**Material shown:**
• • •

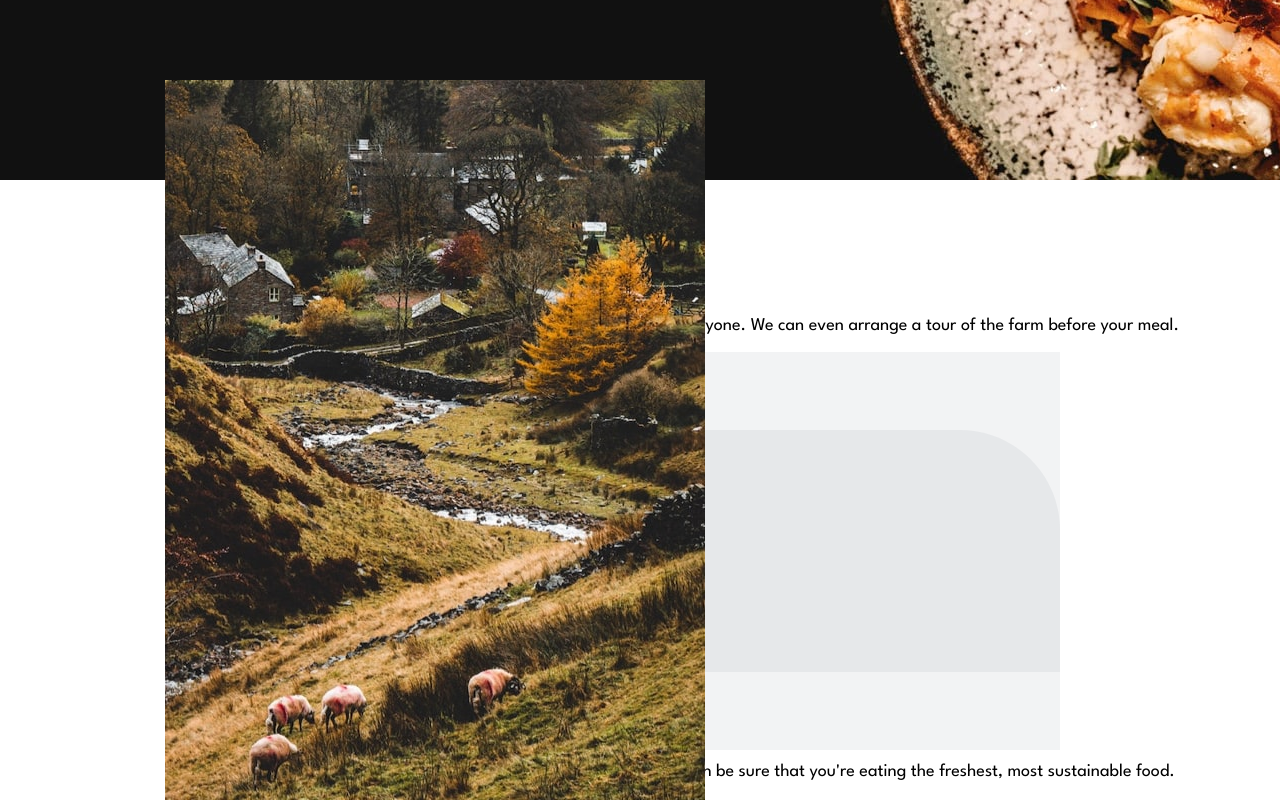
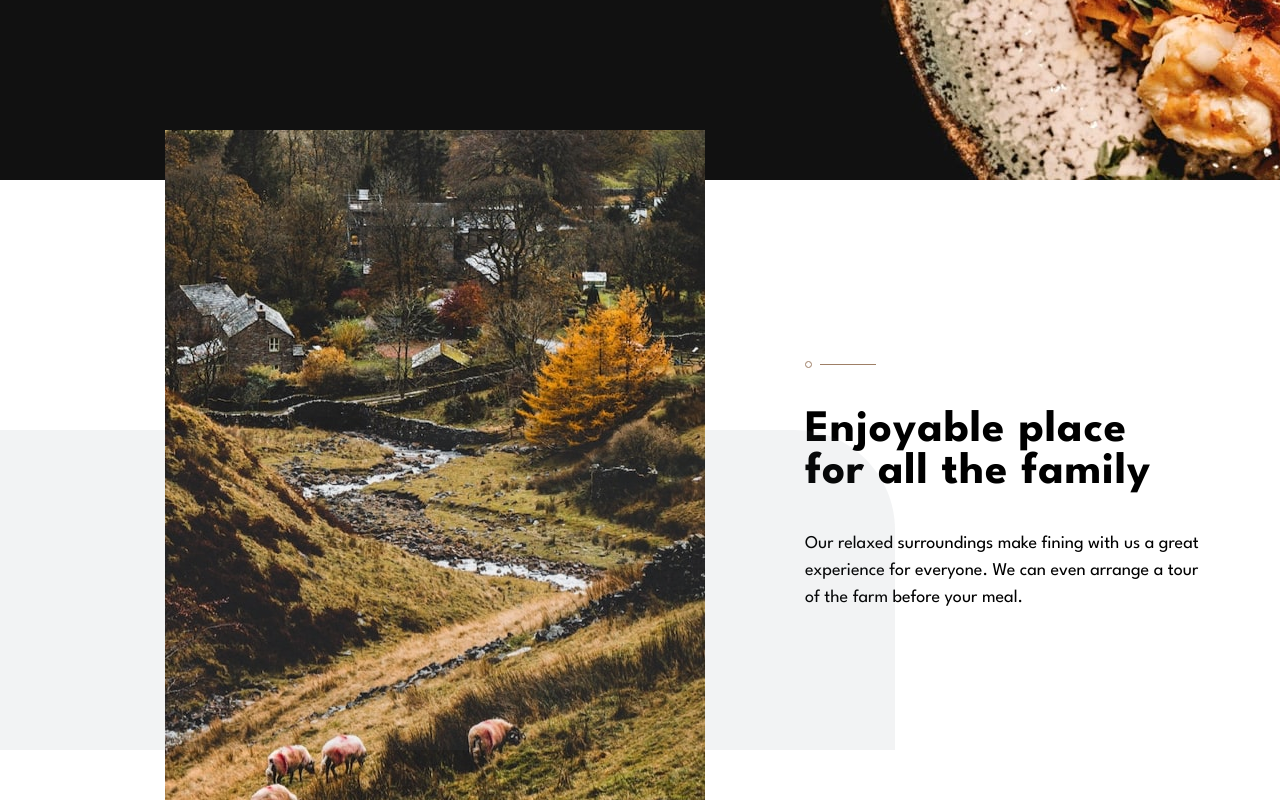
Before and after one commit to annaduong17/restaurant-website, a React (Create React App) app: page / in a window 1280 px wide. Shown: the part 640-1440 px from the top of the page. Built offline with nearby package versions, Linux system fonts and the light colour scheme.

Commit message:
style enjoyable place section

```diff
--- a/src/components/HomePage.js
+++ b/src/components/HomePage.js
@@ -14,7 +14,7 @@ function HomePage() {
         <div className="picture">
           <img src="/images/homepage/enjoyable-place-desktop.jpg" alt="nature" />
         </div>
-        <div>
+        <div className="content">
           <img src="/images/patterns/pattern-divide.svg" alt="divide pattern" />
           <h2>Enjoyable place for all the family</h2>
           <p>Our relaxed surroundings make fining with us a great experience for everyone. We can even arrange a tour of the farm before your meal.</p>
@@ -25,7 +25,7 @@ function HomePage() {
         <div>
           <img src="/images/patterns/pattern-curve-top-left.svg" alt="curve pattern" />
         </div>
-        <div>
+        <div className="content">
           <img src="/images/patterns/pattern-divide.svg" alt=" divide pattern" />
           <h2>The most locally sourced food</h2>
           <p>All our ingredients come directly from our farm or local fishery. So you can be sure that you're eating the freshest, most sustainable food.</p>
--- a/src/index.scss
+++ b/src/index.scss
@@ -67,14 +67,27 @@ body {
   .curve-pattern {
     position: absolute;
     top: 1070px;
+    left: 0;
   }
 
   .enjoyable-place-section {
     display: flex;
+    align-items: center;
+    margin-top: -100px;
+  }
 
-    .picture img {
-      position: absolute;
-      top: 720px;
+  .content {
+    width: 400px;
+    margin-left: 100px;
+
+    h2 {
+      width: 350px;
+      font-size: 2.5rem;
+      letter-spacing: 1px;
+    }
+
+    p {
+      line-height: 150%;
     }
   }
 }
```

• • •

**Aim of the exercise:** Say how many lines in the entries contain the string "place", and leave out everything else.

**Written answer:** 4